**Your task:** Count the lines in the data below holding the string "body" and write the total by itself.

*** Source information Section Begins ***

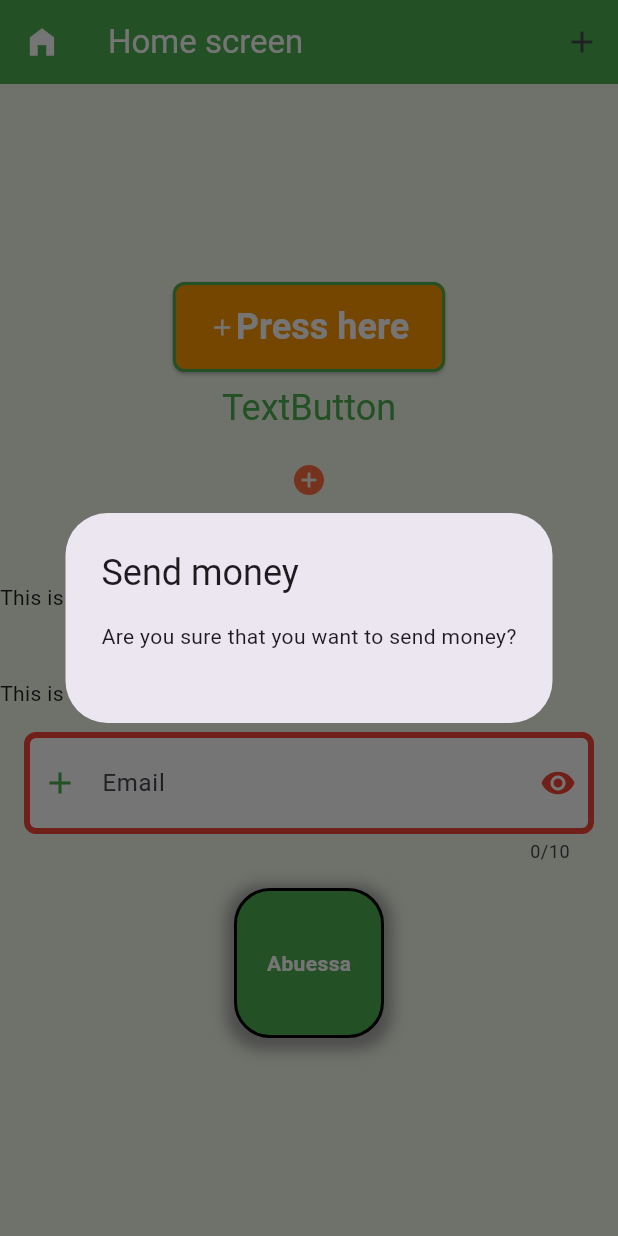
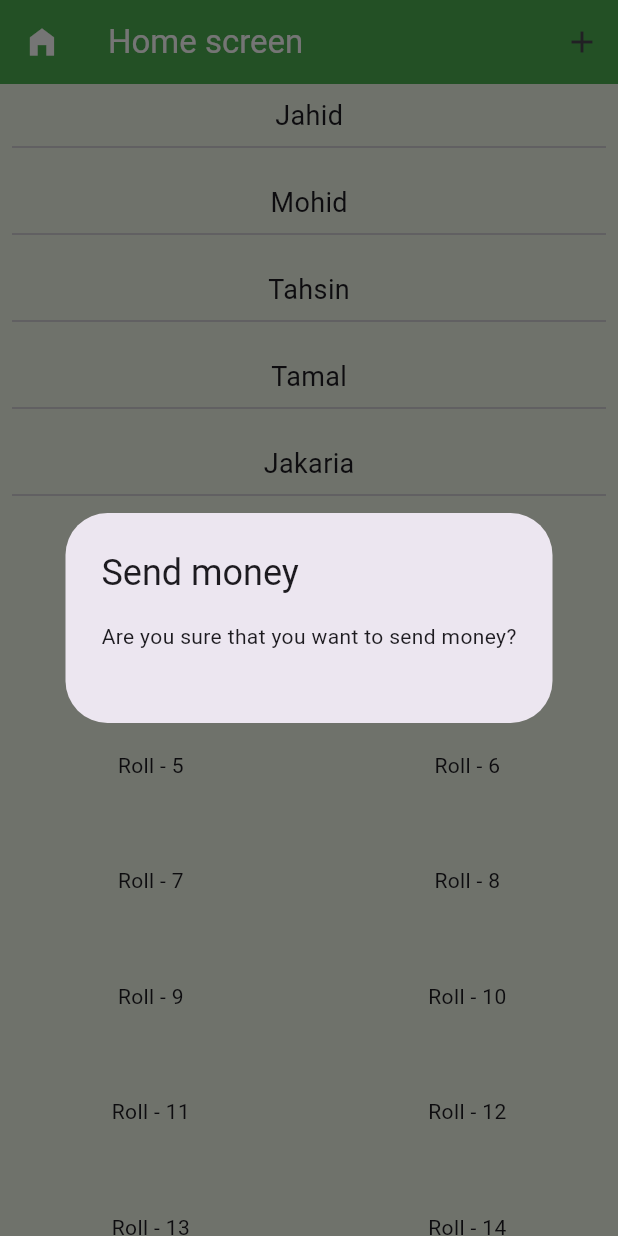
Before and after one commit to Abuessa265/Flutter_essential_And_Sourcecode_flow, a Flutter app: the screen it shows after launch, after a tap on the "add" icon, on a phone screen of 412 x 824 dp. Run offline on Flutter 3.47's test engine with Material 3 defaults, Android fonts, the phone set to English and light mode, and no system bars.

Commit message:
ListView and GridView add

```diff
--- a/lib/main.dart
+++ b/lib/main.dart
@@ -1,5 +1,5 @@
-// Buttons(ElevatedButton, TextButton, IconButton, GestureDetector, InkWell)
-// |  TextField | Container | Padding
+
+// ListView| GreedView|ScrollView
 
 import 'package:flutter/material.dart';
 
@@ -22,6 +22,13 @@
 // Row => Horizontally
 
 class Home extends StatelessWidget {
+  List<String>studentList=[
+    'Jahid',
+    'Mohid',
+    'Tahsin',
+    'Tamal',
+    'Jakaria'
+  ];
   @override
   Widget build(BuildContext context) {
     // Write whatever you want to show in screen
@@ -54,202 +61,257 @@
           }, icon: Icon(Icons.add)),
         ],
       ),
-      body: Center(
+     /* body: SingleChildScrollView(
         child: Column(
-          mainAxisSize: MainAxisSize.min,
-          mainAxisAlignment: MainAxisAlignment.center,
-          crossAxisAlignment: CrossAxisAlignment.center,
           children: [
-            ElevatedButton(
-              style: ElevatedButton.styleFrom(
-                  backgroundColor: Colors.orange,
-                  foregroundColor: Colors.white,
-                  shape: RoundedRectangleBorder(
-                      borderRadius: BorderRadius.circular(8),
-                      side: BorderSide(
-                          width: 2,
-                          color: Colors.green
-                      )
-                  ),
-                  textStyle: TextStyle(
-                      fontSize: 24,
-                      fontWeight: FontWeight.w700
-                  ),
-                  padding: EdgeInsets.symmetric(horizontal: 24, vertical: 16)
-              ),
-              onPressed: () {
-                print('Pressed');
-              },
-              child: Row(
-                mainAxisSize: MainAxisSize.min,
-                children: [
-                  Icon(Icons.add),
-                  Text('Press here'),
+            Text('Abuessa'),
+            Text('Abuessa'),
+            Text('Abuessa'),
+            Text('Abuessa'),
+            Text('Abuessa'),
+            Text('Abuessa'),
+            Text('Abuessa'),
+            Text('Abuessa'),
+            Text('Abuessa'),
+            Text('Abuessa'),
+            Text('Abuessa'),
+            Text('Abuessa'),
+            Text('Abuessa'),
+            Text('Abuessa'),
+            Text('Abuessa'),
+            Text('Abuessa'),
+            Text('Abuessa'),
+            Text('Abuessa'),
+            Text('Abuessa'),
+            Text('Abuessa'),
+            Text('Abuessa'),
+            Text('Abuessa'),
+            Text('Abuessa'),
+            Text('Abuessa'),
+            Text('Abuessa'),
+            Text('Abuessa'),
+            Text('Abuessa'),
+            Text('Abuessa'),
+            Text('Abuessa'),
+            Text('Abuessa'),
+            Text('Abuessa'),
+            Text('Abuessa'),
+            Text('Abuessa'),
+            Text('Abuessa'),
+            Text('Abuessa'),
+            Text('Abuessa'),
+            Text('Abuessa'),
+            Text('Abuessa'),
+            Text('Abuessa'),
+            Text('Abuessa'),
+            Text('Abuessa'),
+            Text('Abuessa'),
+            Text('Abuessa'),
+            Text('Abuessa'),
+            Text('Abuessa'),
+            Text('Abuessa'),
+            Text('Abuessa'),
+            Text('Abuessa'),
+            Text('Abuessa'),
+            Text('Abuessa'),
+            Text('Abuessa'),
+            Text('Abuessa'),
+            Text('Abuessa'),
+            Text('Abuessa'),
           ],
         ),
       ),
+      */
+      /*body: ListView(
+        scrollDirection: Axis.horizontal,
+          children: [
+            Text('Abuessa'),
+            Text('Abuessa'),
+            Text('Abuessa'),
+            Text('Abuessa'),
+            Text('Abuessa'),
+            Text('Abuessa'),
+            Text('Abuessa'),
+            Text('Abuessa'),
+            Text('Abuessa'),
+            Text('Abuessa'),
+            Text('Abuessa'),
+            Text('Abuessa'),
+            Text('Abuessa'),
+            Text('Abuessa'),
+            Text('Abuessa'),
+            Text('Abuessa'),
+            Text('Abuessa'),
+            Text('Abuessa'),
+            Text('Abuessa'),
+            Text('Abuessa'),
+            Text('Abuessa'),
+            Text('Abuessa'),
+            Text('Abuessa'),
+            Text('Abuessa'),
+            Text('Abuessa'),
+            Text('Abuessa'),
+            Text('Abuessa'),
+            Text('Abuessa'),
+            Text('Abuessa'),
+            Text('Abuessa'),
+            Text('Abuessa'),
+            Text('Abuessa'),
+            Text('Abuessa'),
+            Text('Abuessa'),
+            Text('Abuessa'),
+            Text('Abuessa'),
+            Text('Abuessa'),
+            Text('Abuessa'),
+            Text('Abuessa'),
+            Text('Abuessa'),
+            Text('Abuessa'),
+            Text('Abuessa'),
+            Text('Abuessa'),
+            Text('Abuessa'),
+            Text('Abuessa'),
+            Text('Abuessa'),
+            Text('Abuessa'),
+            Text('Abuessa'),
+            Text('Abuessa'),
+            Text('Abuessa'),
+            Text('Abuessa'),
+            Text('Abuessa'),
+            Text('Abuessa'),
+            Text('Abuessa'),
+            Text('Abuessa'),
+            Text('Abuessa'),
+            Text('Abuessa'),
+            Text('Abuessa'),
+            Text('Abuessa'),
+            Text('Abuessa'),
+            Text('Abuessa'),
+            Text('Abuessa'),
+            Text('Abuessa'),
+            Text('Abuessa'),
+            Text('Abuessa'),
+            Text('Abuessa'),
+            Text('Abuessa'),
+            Text('Abuessa'),
+            Text('Abuessa'),
+            Text('Abuessa'),
+            Text('Abuessa'),
+            Text('Abuessa'),
+            Text('Abuessa'),
+          ],
 
-            TextButton(
-              style: TextButton.styleFrom(
-                foregroundColor: Colors.green,
-                textStyle: TextStyle(fontSize: 24),
       ),
-              onPressed: () {},
-              child: Text(
-                'TextButton',
-              ),
-            ),
+      */
+      /*body: ListView.builder(
+        itemCount: 100,
+          itemBuilder: (context,index){
+           return Text('${index+1}',style: TextStyle(fontSize: 20),);
+          }
+      ),*/
 
-            IconButton(
-              onPressed: () {
-                print('Tapped in icon button');
-              },
-              icon: Icon(
-                Icons.add_circle,
-                color: Colors.deepOrangeAccent,
-              ),
-            ),
-
-            GestureDetector(
-              onTap: () {
-                print('on tap detected');
-              },
-              onDoubleTap: () {
-                print('Double tap detected');
-              },
-              onLongPress: () {
-                print('Long pressed');
-              },
+     /* body: ListView.builder(
+        itemCount: studentList.length,
+          itemBuilder: (context,index){
+            return Padding(
+              padding: const EdgeInsets.all(8.0),
               child: Column(
                 children: [
-                  Text('sdfsdfsd'),
-                  Icon(Icons.add_circle),
-                  Row(
-                    children: [
-                      Text('This is a row')
-                    ],
-                  )
+                  Text(studentList[index],style: TextStyle(
+                    fontSize: 18
+                  ),),
+                  Divider()
                 ],
               ),
+            );
+          }),*/
+      /*
+      body: ListView.separated(
+          itemCount: studentList.length,
+          itemBuilder: (context,index){
+            return Padding(
+              padding: const EdgeInsets.all(8.0),
+              child: Text(studentList[index],style: TextStyle(
+                  fontSize: 18
+              ),),
+            );
+          },
+        separatorBuilder: (context,index){
+            return Divider(
+              height: 32,
+              thickness: 2,
+              endIndent: 16,
+              indent: 8,
+              color: Colors.orange,
+            );
+        },
       ),
+      */
 
-            InkWell(
-              splashColor: Colors.orange,
-              radius: 20,
-              borderRadius: BorderRadius.circular(30),
-              onTap: () {
-                print('on tap detected');
-              },
-              onDoubleTap: () {
-                print('Double tap detected');
-              },
-              onLongPress: () {
-                print('Long pressed');
-              },
+
+      /*
+        body: GridView(
+        gridDelegate: SliverGridDelegateWithFixedCrossAxisCount(crossAxisCount: 6),
+        children: [
+          Text('1'),
+          Text('2'),
+          Text('3'),
+          Text('4'),
+          Text('5'),
+          Text('6'),
+          Text('7'),
+          Text('8'),
+          Text('9'),
+          Text('10'),
+          Text('10'),
+          Text('10'),
+          Text('10'),
+          Text('10'),
+          Text('10'),
+          Text('10'),
+          Text('10'),
+          Text('10'),
+        ],
+      ),
+        */
+
+      body: SingleChildScrollView(
         child: Column(
           children: [
-                  Text('sdfsdfsd'),
-                  Icon(Icons.add_circle),
-                  Row(
+            ListView.builder(
+              shrinkWrap: true,
+                primary: false,
+                itemCount: studentList.length,
+                itemBuilder: (context,index){
+                  return Padding(
+                    padding: const EdgeInsets.all(8.0),
+                    child: Column(
                       children: [
-                      Text('This is a row')
-                    ],
-                  )
+                        Text(studentList[index],style: TextStyle(
+                            fontSize: 18
+                        ),),
+                        Divider()
                       ],
                     ),
+                  );
+                }
             ),
-
-            Padding(
-              padding: EdgeInsets.all(16),
-              child: TextField(
-                // controller: TextEditingController(),
-                // enabled: false,
-                onChanged: (value) {
-                  print(value);
-                },
-                style: TextStyle(fontSize: 24, color: Colors.orange),
-                maxLength: 10,
-                decoration: InputDecoration(
-                    hintText: 'Enter your email',
-                    hintStyle: TextStyle(
-                      fontSize: 24,
-                      fontWeight: FontWeight.w400,
+            GridView.builder(
+              shrinkWrap: true,
+                primary: false,
+                gridDelegate: SliverGridDelegateWithFixedCrossAxisCount(
+                    crossAxisCount: 2,childAspectRatio: 3,
+                mainAxisSpacing: 10,
+                  crossAxisSpacing: 10
                 ),
-                    // label: Text('Email'),
-                    labelText: 'Email',
-                    labelStyle: TextStyle(),
-                    border: OutlineInputBorder(
-                        borderRadius: BorderRadius.circular(8),
-                        borderSide: BorderSide(width: 4, color: Colors.red)
-                    ),
-                    focusedBorder: OutlineInputBorder(
-                        borderSide: BorderSide(width: 4, color: Colors.orange),
-                        borderRadius: BorderRadius.circular(16)
-                    ),
-                    enabledBorder: OutlineInputBorder(
-                        borderRadius: BorderRadius.circular(8),
-                        borderSide: BorderSide(width: 4, color: Colors.red)
-                    ),
-                    disabledBorder: OutlineInputBorder(
-                        borderRadius: BorderRadius.circular(8),
-                        borderSide: BorderSide(width: 4, color: Colors.grey)
-                    ),
-                    fillColor: Colors.white,
-                    filled: true,
-                    prefixIcon: Icon(Icons.add),
-                    prefixIconColor: Colors.green,
-                    // prefix: Column(
-                    //   children: [
-                    //     Icon(Icons.add),
-                    //   ],
-                    // ),
-                    suffixIcon: Icon(Icons.remove_red_eye),
-                    suffixIconColor: Colors.red
-                  // suffix: Column(
-                  //   children: [],
-                  // )
-                ),
-              ),
-            ),
-
-            Container(
-              width: 100,
-              height: 100,
-              decoration: BoxDecoration(
-                  color: Colors.green,
-                  borderRadius: BorderRadius.circular(24),
-                  border: Border.all(color: Colors.black, width: 2),
-                  // border: Border(
-                  //   top: BorderSide(color: Colors.black, width: 3),
-                  //   bottom: BorderSide(color: Colors.black, width: 2),
-                  //   left: BorderSide(color: Colors.black, width: 2),
-                  //   right: BorderSide(color: Colors.black, width: 2),
-                  // ),
-                  image: DecorationImage(
-                      image: AssetImage('images/abuessa.png'),
-                      fit: BoxFit.cover
-                  ),
-                  boxShadow: [
-                    BoxShadow(
-                      color: Colors.grey.withOpacity(0.9),
-                      spreadRadius: 5,
-                      blurRadius: 8,
-                      offset: Offset(0, 3), // changes position of shadow
-                    ),
-                    // BoxShadow(
-                    //   color: Colors.pink.withOpacity(0.9),
-                    //   spreadRadius: 5,
-                    //   blurRadius: 8,
-                    //   offset: Offset(0, 3), // changes position of shadow
-                    // ),
-                  ]
-              ),
-              alignment: Alignment.center,
-              child: Text('Abuessa', style: TextStyle(
-                  color: Colors.white,
-                  fontWeight: FontWeight.bold
-              ),),
-            )
+                itemCount: 100,
+                itemBuilder: (context,index){
+                  return Column(
+                    children: [
+                      Text('Roll - ${index+1}'),
+                     //Text(studentList[index])
+                    ],
+                  );
+                }),
           ],
         ),
       ),
--- a/pubspec.yaml
+++ b/pubspec.yaml
@@ -59,8 +59,8 @@
   uses-material-design: true
 
   # To add assets to your application, add an assets section, like this:
-  # assets:
-  #   - images/a_dot_burr.jpeg
+  assets:
+   - images/
   #   - images/a_dot_ham.jpeg
 
   # An image asset can refer to one or more resolution-specific "variants", see
```
Lines whose indentation alone changed are shown as unchanged.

*** Source information Section Ends ***

**Solution to this exercise:** 8